In trying to deal with macroeconomic developments, equilibrium analysis is totally inappropriate. Nothing could be further removed from reality than the assumptions that the participants base their decisions on perfect knowledge. People are groping to anticipate the future with the help of whatever guideposts they can establish. The outcome tends to diverge from expectations, leading to constantly changing expectations, and constantly changing outcomes. The process is reflexive.

The stock market, is of course a perfect example:

The concept of an equilibrium seems irrelevant at best and misleading at worst. The evidence shows persistent fluctuations, whatever length of time is chosen as the period of observation. Admittedly, the underlying conditions that are supposed to be reflected in stock prices are also constantly changing, but it is difficult to establish any firm relationship between changes in stock prices and changes in underlying conditions. Whatever relationship can be established has to be imputed rather than observed.

So its better to focus on nature and direction of ongoing adjustments, rather than trying to identify an equilibrium.

Imperfect Knowledge

Perhaps more problematic with an exclusive focus on rarely occurring equilibrium conditions is the assumption of perfect knowledge. Perfect knowledge is impossible. Everything is a provisional hypothesis, subject to improvement. Soros makes the bias of market participants the center part of his analysis.

Reflexivity

In natural sciences, usually the thinking of participants and the events themselves can be separated. However, when people are involved, there is interplay between thoughts and actions. There is a partial link to Heisenberg’s uncertainty principle. The basic deductive nomological approach of science is inadequate. Use of probabilistic generalization, or some other novel scientific method is preferable.

Thinking plays a dual role. On the one hand, participants seek to understand the situation in which they participate; on the other, their understanding serves as the basis of decisions which influence the course of the events. The two roles interfere with each other.

The influence of this idea is inseparable from the theory of imperfect knowledge.

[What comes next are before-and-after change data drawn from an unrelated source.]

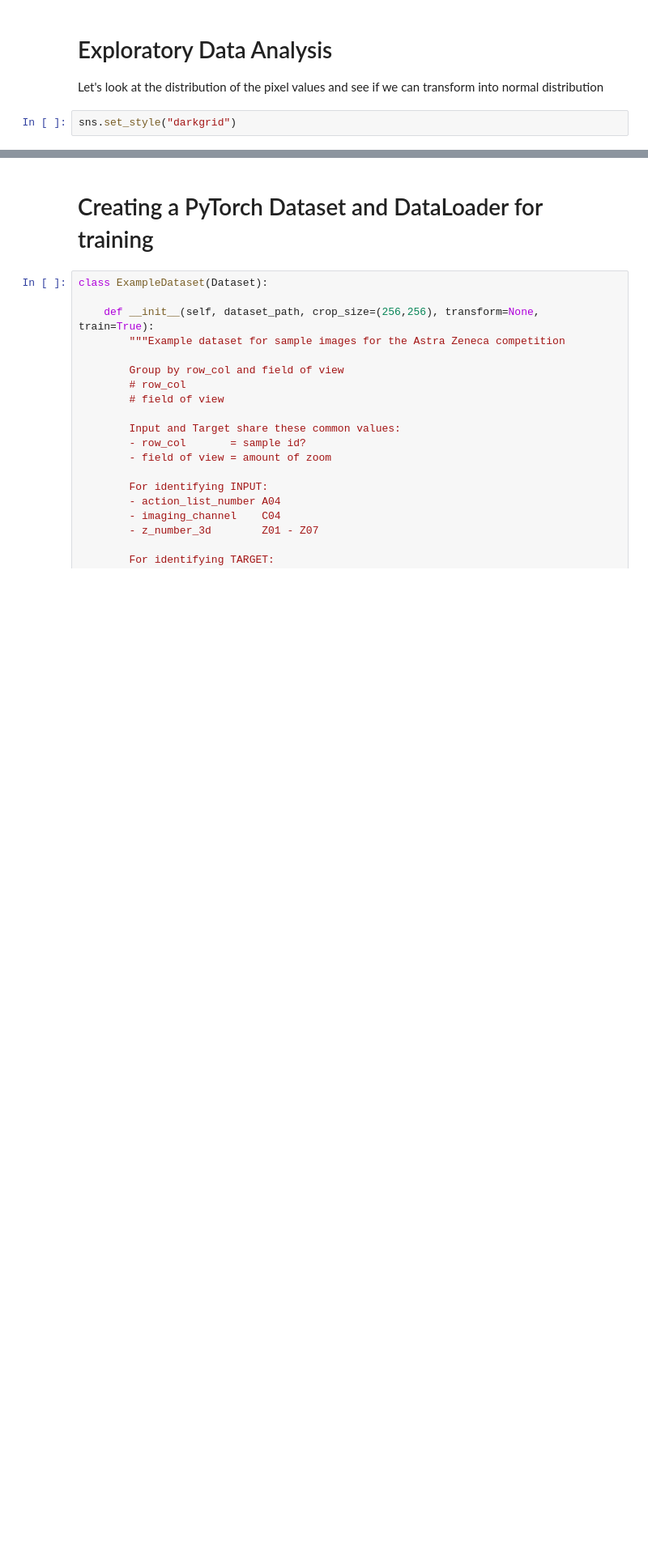
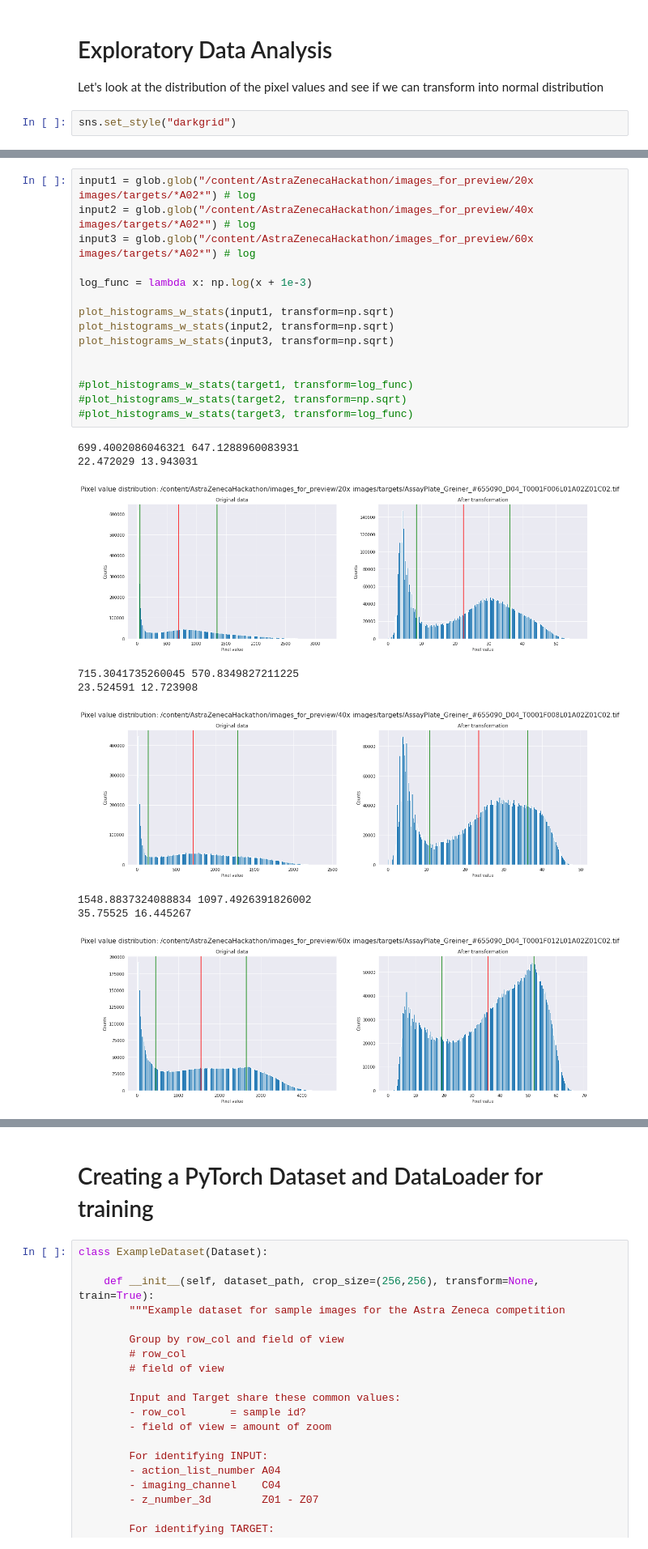
Before and after one commit to Jazzy-cats/AstraZenecaHackathon, a Jupyter notebook: notebooks/04_Sample_Train_test_split_AstraZeneca.ipynb, the cells around one changed output, grey strips where cells are left out. Shown at 81% size. Saved outputs shown, nothing was run; the diff lists cells and outputs as text; blank space fills up the shorter version.

```diff
--- a/notebooks/04_Sample_Train_test_split_AstraZeneca.ipynb
+++ b/notebooks/04_Sample_Train_test_split_AstraZeneca.ipynb
@@ -294,0 +357,25 @@ plot_histograms_w_stats(target3, transform=log_func)
+# %%
+input1 = glob.glob("/content/AstraZenecaHackathon/images_for_preview/20x images/targets/*A02*") # log
+input2 = glob.glob("/content/AstraZenecaHackathon/images_for_preview/40x images/targets/*A02*") # log
+input3 = glob.glob("/content/AstraZenecaHackathon/images_for_preview/60x images/targets/*A02*") # log
+
+log_func = lambda x: np.log(x + 1e-3)
+
+plot_histograms_w_stats(input1, transform=np.sqrt)
+plot_histograms_w_stats(input2, transform=np.sqrt)
+plot_histograms_w_stats(input3, transform=np.sqrt)
+
+
+#plot_histograms_w_stats(target1, transform=log_func)
+#plot_histograms_w_stats(target2, transform=np.sqrt)
+#plot_histograms_w_stats(target3, transform=log_func)
+# %% [output]
+699.4002086046321 647.1288960083931
+22.472029 13.943031
+[figure, added]
+715.3041735260045 570.8349827211225
+23.524591 12.723908
+[figure, added]
+1548.8837324088834 1097.4926391826002
+35.75525 16.445267
+[figure, added]
```
Also changed, not shown: parts of 26 cells of this notebook.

The participants’ perceptions are inherently flawed, and there is a two-way connection between flawed perceptions and the actual course of events, which results in a lack of correspondence between the two.

This two way connection is what Soros called “reflexivity.”

The thinking of participants, exactly because it is not governed by reality, is easily influenced by theories. In the field of natural phenomena, scientific method is effective only then its theories are valid, but in social political , and economic matters, theories can be effective without being valid.

Effective here, means having an impact. For example, in a bubble, the cost of capital for some companies drops to be absurdly low, relative to the risk of their respective enterprises. Consequently, some businesses that would have otherwise died, may go on to survive. (Example from two decades after the Alchemy of Finance was written: Peter Thiel mentions when being interviewed in Inside the House of Money, that Paypal did a massive capital raise right a the height of the tech bubble, even though it didn’t need the money at the time) On the flip side, a depression can be self fulfilling, if businesses are unable to refinance.

This seems to be especially true in the credit markets:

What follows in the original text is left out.